CME: Cold Storage Protein Stocks 4.4 per cent Up on 5 Year Average24 April 2013
US - The supply of beef, pork and chicken in cold storage continues to trend above year ago and five year average levels, write Steve Meyer and Len Steiner.
Total inventories of red meat and poultry as of March 31 were 2.182 billion pounds, 5.7 per cent higher than a year ago and 4.4 per cent higher than the five year average.
The pace of inventory build in March was consistent with the normal seasonal increase at this time of year but the larger carryover indicates producers and end users are coming into spring with a notably larger position than a year ago and this could weigh on prices, at least in the short term.
The increase in cold storage stocks comes despite lower exports of pork and poultry. Through the first two months of the year pork exports were down 14 per cent compared to a year ago while chicken exports declined 2 per cent.
On the other hand beef imports, by far the largest imported meat protein category, remain above year ago levels. While overall inventories are larger than a year ago, the picture differs not just by species but also by item.
Total beef stocks were 513.2 million pounds, 2 per cent larger than a year ago and 17.4 per cent higher than the five year average. Just as was the case last year, beef inventories increased from February to March. In part this could be due to more imported beef coming to the US in Q1, as boneless beef stocks rose 6 per cent from the previous month and are 5.7 per cent higher than a year ago.
Also high prices for fat beef trimmings may have induced some end users to build inventories going into the grilling season.
Pork inventories continued to climb in March despite Easter being early this year, helping drawdown some of the accumulated ham supply. Total pork in cold storage at the end of March was 648.8 million pounds, 6.3 per cent higher than a year ago and 10 per cent higher than the five year average.
The concern with pork cold storage stocks so far has been that inventories are increasing even as exports lag year ago levels. This imply that these higher inventories will have to be absorbed in the domestic market and keep pork prices in check going into the spring.
Inventories of bone-in and boneless hams declined 14.,3 per cent from the previous month, which is normal given Easter this year was at the end of March. Total ham inventories at 95.0 million pounds were 18.6 per cent higher than a year ago, however and 15.1 per cent higher than the five year average.
Pork belly stocks continue to be well below year ago levels. High prices have limited the normal build in stocks that happens going into the spring. This will likely continue to support belly prices in the short term.

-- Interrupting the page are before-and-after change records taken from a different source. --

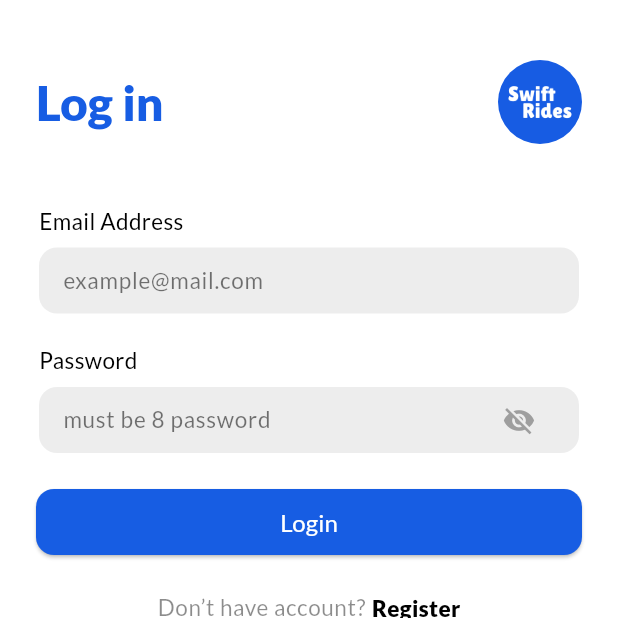
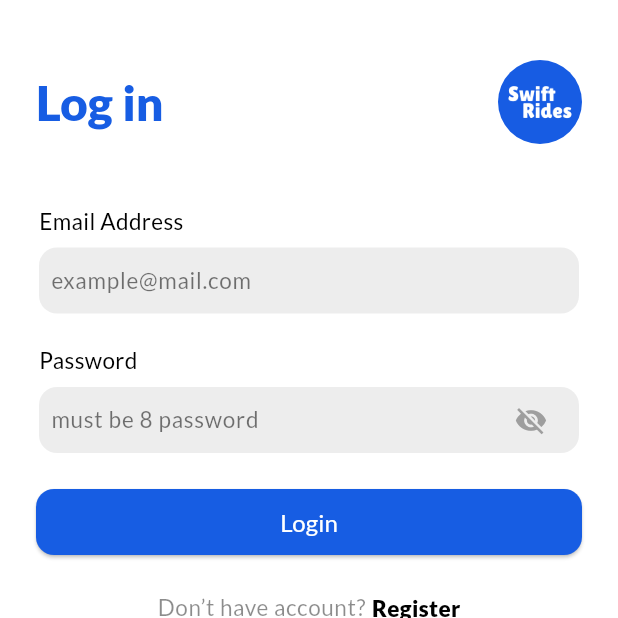
Before and after one commit to aurelwidyanti/swift_rides, a Flutter app: the screen it shows after launch, on a phone screen of 412 x 824 dp, the top half of it. Run offline on Flutter 3.47's test engine with Material 3 defaults, Android fonts, the phone set to English and light mode, and no system bars; our stand-ins replace google_fonts, hugeicons, shared_preferences, syncfusion_flutter_datepicker; accounts and stored records are empty.

Commit message:
refactor: Add focusNode support and adjust padding in AuthTextField widget

```diff
--- a/lib/views/auth/widgets/auth_text_field.dart
+++ b/lib/views/auth/widgets/auth_text_field.dart
@@ -9,6 +9,7 @@ class AuthTextField extends StatelessWidget {
   final TextInputAction textInputAction;
   final TextInputType keyboardType;
   final String? Function(String?)? validator;
+  final FocusNode? focusNode;
   final VoidCallback? onSuffixIconTap;
 
   const AuthTextField({
@@ -20,6 +21,7 @@ class AuthTextField extends StatelessWidget {
     this.textInputAction = TextInputAction.done,
     this.keyboardType = TextInputType.text,
     this.validator,
+    this.focusNode,
     this.onSuffixIconTap,
   }) : super(key: key);
 
@@ -38,7 +40,7 @@ class AuthTextField extends StatelessWidget {
         ),
         const SizedBox(height: 8),
         Container(
-          padding: const EdgeInsets.symmetric(horizontal: 16, vertical: 8),
+          padding: const EdgeInsets.symmetric(horizontal: 8, vertical: 8),
           height: 44,
           width: 360,
           decoration: BoxDecoration(
@@ -51,6 +53,9 @@ class AuthTextField extends StatelessWidget {
             textInputAction: textInputAction,
             keyboardType: keyboardType,
             validator: validator,
+            focusNode: focusNode,
+            scrollPadding: EdgeInsets.only(
+                bottom: MediaQuery.of(context).viewInsets.bottom + 200),
             decoration: InputDecoration(
                 hintText: hintText,
                 hintStyle: const TextStyle(
```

Belly prices have been one of the few positives for the pork market so far this year, with prices up almost 50 per cent from year ago levels, helping offset the price declines across all other primals. Total pork belly inventories were 51.5 million pounds, 22 per cent lower than a year ago and 26.3 per cent lower than the five year average.

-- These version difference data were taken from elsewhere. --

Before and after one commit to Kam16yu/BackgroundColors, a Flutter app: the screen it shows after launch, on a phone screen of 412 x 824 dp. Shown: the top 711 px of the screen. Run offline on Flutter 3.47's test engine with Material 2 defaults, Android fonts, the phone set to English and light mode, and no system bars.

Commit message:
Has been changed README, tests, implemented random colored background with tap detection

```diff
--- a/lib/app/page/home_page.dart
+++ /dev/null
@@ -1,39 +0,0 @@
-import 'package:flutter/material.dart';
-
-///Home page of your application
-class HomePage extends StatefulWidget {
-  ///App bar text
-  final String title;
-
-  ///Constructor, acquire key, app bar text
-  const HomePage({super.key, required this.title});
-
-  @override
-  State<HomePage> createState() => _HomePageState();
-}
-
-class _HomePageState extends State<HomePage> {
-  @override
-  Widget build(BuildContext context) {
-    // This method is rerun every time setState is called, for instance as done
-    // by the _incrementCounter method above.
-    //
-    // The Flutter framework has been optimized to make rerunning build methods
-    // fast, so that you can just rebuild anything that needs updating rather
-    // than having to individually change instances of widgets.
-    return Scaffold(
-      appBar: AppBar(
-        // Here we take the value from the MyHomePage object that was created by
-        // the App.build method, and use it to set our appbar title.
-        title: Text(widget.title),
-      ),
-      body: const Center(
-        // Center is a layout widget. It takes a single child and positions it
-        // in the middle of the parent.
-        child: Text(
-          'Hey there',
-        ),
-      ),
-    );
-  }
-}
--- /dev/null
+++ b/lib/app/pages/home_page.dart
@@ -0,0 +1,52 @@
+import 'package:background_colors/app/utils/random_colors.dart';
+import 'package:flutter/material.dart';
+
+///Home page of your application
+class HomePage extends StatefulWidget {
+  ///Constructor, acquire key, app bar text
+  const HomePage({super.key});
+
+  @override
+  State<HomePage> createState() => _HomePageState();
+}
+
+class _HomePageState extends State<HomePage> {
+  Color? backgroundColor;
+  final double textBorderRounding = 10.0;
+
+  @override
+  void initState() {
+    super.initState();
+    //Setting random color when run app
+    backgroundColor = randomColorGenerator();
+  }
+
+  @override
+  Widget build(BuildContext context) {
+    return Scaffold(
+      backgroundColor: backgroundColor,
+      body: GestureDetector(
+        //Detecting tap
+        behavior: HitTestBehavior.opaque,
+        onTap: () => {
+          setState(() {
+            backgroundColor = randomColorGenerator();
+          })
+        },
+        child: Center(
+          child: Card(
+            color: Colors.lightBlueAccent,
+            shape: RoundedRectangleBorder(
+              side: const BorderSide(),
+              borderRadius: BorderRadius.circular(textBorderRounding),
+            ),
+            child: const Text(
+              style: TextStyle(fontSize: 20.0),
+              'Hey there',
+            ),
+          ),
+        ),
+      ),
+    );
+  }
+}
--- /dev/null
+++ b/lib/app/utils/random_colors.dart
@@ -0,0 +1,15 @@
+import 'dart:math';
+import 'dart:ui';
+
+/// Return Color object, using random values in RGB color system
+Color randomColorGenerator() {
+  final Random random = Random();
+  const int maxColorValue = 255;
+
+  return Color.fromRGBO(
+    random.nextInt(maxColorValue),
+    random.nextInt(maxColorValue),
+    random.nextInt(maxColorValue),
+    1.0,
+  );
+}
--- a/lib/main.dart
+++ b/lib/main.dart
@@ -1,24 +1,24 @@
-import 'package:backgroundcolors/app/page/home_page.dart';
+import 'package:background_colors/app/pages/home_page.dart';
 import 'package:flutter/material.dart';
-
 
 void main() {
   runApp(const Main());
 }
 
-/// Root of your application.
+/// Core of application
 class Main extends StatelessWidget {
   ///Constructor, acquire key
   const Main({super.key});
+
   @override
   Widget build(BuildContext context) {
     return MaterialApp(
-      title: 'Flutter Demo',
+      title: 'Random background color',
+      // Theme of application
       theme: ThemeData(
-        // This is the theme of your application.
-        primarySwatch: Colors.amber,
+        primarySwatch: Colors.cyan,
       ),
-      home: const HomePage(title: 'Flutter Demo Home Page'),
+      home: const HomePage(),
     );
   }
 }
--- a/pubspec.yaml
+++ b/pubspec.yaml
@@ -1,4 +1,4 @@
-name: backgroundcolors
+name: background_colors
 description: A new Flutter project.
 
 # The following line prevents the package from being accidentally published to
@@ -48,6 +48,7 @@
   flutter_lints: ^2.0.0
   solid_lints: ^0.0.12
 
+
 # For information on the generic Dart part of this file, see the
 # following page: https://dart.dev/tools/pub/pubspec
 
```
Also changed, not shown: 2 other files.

Total broiler inventories were 617.9 million pounds, 7.6 per cent higher than a year ago but 3.3 per cent lower than the five year average. Chicken wings, which were flying high for much of last year and early in 2103 have pulled back sharply as end users likely changed menu offerings.
Wing inventories at 74.9 million pounds were 125.8 per cent higher than a year ago and 98.1 per cent higher than the five year average. Turkey stocks are higher than a year ago but the earlier Easter limited the normal inventory build that takes place in the first 8 months of the year.
TheCattleSite News Desk